Exercise objective
Look through the lines below; wherever the word "seats" appears, copy that line.

[Data shown]

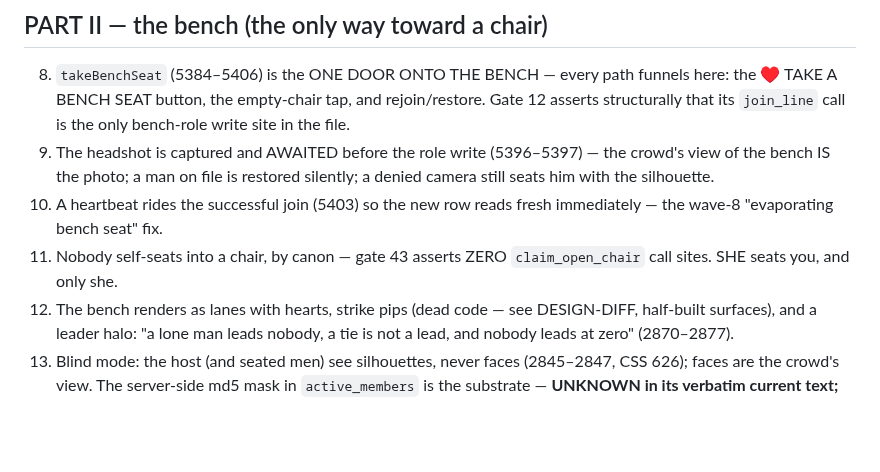
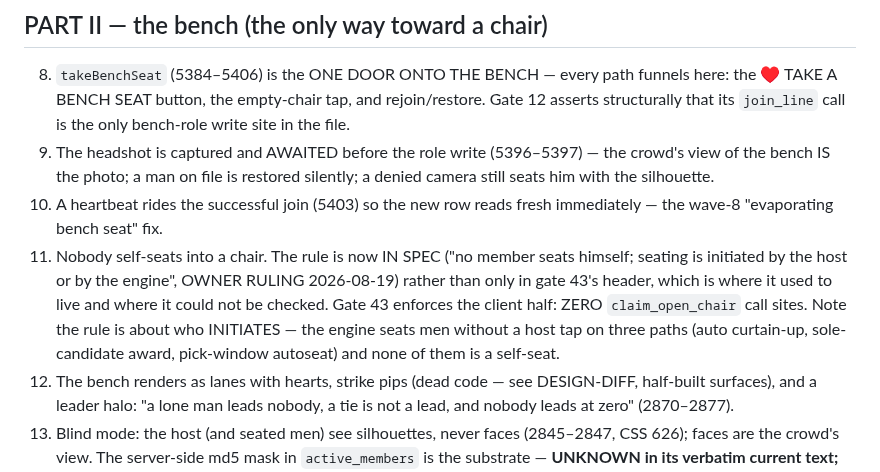
Before and after one commit to nickpeets/afterhours, a Markdown page: tools/SEQUENCE-show.md, the part around the change. Drawn GitHub-style; blank space fills up the shorter version.

```diff
--- a/tools/SEQUENCE-show.md
+++ b/tools/SEQUENCE-show.md
@@ -47,8 +47,13 @@ dead agent's numbering.
    silently; a denied camera still seats him with the silhouette.
 10. A heartbeat rides the successful join (5403) so the new row reads fresh
     immediately — the wave-8 "evaporating bench seat" fix.
-11. Nobody self-seats into a chair, by canon — gate 43 asserts ZERO
-    `claim_open_chair` call sites.  SHE seats you, and only she.
+11. Nobody self-seats into a chair.  The rule is now IN SPEC ("no member seats
+    himself; seating is initiated by the host or by the engine", OWNER RULING
+    2026-08-19) rather than only in gate 43's header, which is where it used to
+    live and where it could not be checked.  Gate 43 enforces the client half:
+    ZERO `claim_open_chair` call sites.  Note the rule is about who INITIATES —
+    the engine seats men without a host tap on three paths (auto curtain-up,
+    sole-candidate award, pick-window autoseat) and none of them is a self-seat.
 12. The bench renders as lanes with hearts, strike pips (dead code — see
     DESIGN-DIFF, half-built surfaces), and a leader halo: "a lone man leads
     nobody, a tie is not a lead, and nobody leads at zero" (2870–2877).
```
Also changed, not shown: tools/DESIGN-DIFF.md (+13 -0 lines), tools/SPEC.md (+26 -1 lines).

[/Data shown]

Task response
    silently; a denied camera still seats him with the silhouette.
-11. Nobody self-seats into a chair, by canon — gate 43 asserts ZERO
-    `claim_open_chair` call sites.  SHE seats you, and only she.
+11. Nobody self-seats into a chair.  The rule is now IN SPEC ("no member seats
+    the engine seats men without a host tap on three paths (auto curtain-up,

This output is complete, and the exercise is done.